If Merrimack Valley and Southern New Hampshire schools are any indication, cursive handwriting isn’t going away anytime soon.
“Children still need cursive as far as signing their names on checks and official papers,” said Carol Mack, principal of the Matthew Thornton School in Londonderry. “We don’t put the same amount of emphasis on it like we used to, but it’s important for them to be able to read it still.”
In Haverhill, Superintendent of Schools James Scully said penmanship will be taught at local elementary schools as long as he’s around.
“I don’t see us de-emphasizing that,” he said. “At least not in my lifetime.”
The use and teaching of cursive writing has been fading from society since the arrival of the computer keyboard. Common core education standards require proficiency in keyboarding by grade 4, but not in cursive hand-writing.
In New Hampshire, cursive handwriting is not a requirement — and may never have been. School districts make a choice as to whether they want to teach cursive.
Some do, and some don’t, according to Judith Sillion of the New Hampshire Department of Education.
“It’s not a requirement, but a number of districts offer it,” she said. “I have heard that some don’t.”
The same is true in Massachusetts, said JC Considine, director of board and media relations for the Department of Elementary and Secondary Education.
Massachusetts added a standard in 2011 requiring that all fourth-graders be able to “write legible by hand, using either printing or cursive handwriting.”
“Some schools teach cursive handwriting, some don’t,” he said. “The point of writing is communication, hence we placed the emphasis on legibility, rather than the form of the letters.”

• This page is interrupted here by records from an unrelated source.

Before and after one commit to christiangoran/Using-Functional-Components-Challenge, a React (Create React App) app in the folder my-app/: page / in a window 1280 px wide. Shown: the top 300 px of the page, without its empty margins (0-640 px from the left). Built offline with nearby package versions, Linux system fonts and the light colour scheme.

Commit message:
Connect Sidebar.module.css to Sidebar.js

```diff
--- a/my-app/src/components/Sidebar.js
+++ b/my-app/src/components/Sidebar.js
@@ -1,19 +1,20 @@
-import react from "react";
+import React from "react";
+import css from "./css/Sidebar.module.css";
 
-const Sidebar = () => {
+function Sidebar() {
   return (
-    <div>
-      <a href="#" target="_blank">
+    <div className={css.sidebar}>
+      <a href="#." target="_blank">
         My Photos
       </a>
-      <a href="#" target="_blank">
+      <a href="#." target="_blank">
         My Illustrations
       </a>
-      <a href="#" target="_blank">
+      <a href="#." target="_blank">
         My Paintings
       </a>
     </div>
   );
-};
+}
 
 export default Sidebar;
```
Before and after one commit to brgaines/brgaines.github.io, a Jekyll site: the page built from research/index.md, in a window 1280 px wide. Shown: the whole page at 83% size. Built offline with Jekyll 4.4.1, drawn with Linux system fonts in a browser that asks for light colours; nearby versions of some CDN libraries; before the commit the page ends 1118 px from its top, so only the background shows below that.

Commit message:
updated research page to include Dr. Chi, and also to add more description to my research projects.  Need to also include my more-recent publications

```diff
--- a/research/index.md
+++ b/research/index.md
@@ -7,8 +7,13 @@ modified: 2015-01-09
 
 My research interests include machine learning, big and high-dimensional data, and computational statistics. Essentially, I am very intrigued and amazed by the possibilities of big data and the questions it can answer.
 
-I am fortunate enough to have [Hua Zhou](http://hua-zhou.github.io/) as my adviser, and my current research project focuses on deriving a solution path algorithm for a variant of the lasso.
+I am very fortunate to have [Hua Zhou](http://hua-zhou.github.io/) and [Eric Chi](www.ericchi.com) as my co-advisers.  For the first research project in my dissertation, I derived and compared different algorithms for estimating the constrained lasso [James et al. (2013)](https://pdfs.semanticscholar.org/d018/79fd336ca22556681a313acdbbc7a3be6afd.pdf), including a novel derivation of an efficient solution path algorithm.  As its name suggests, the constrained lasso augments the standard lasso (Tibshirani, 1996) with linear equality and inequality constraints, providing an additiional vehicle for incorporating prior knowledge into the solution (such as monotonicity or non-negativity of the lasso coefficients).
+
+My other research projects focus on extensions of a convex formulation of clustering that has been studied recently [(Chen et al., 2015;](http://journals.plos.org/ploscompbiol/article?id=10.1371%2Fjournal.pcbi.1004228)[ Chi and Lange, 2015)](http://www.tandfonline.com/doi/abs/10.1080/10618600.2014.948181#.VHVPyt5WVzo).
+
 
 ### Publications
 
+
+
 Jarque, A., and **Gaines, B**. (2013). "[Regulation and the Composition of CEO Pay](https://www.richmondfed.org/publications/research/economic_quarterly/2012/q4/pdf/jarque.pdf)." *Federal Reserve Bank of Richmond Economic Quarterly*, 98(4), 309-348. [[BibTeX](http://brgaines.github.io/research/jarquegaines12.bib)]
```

While cursive handwriting is not a requirement, that hasn’t stopped schools — both public and private — from teaching it.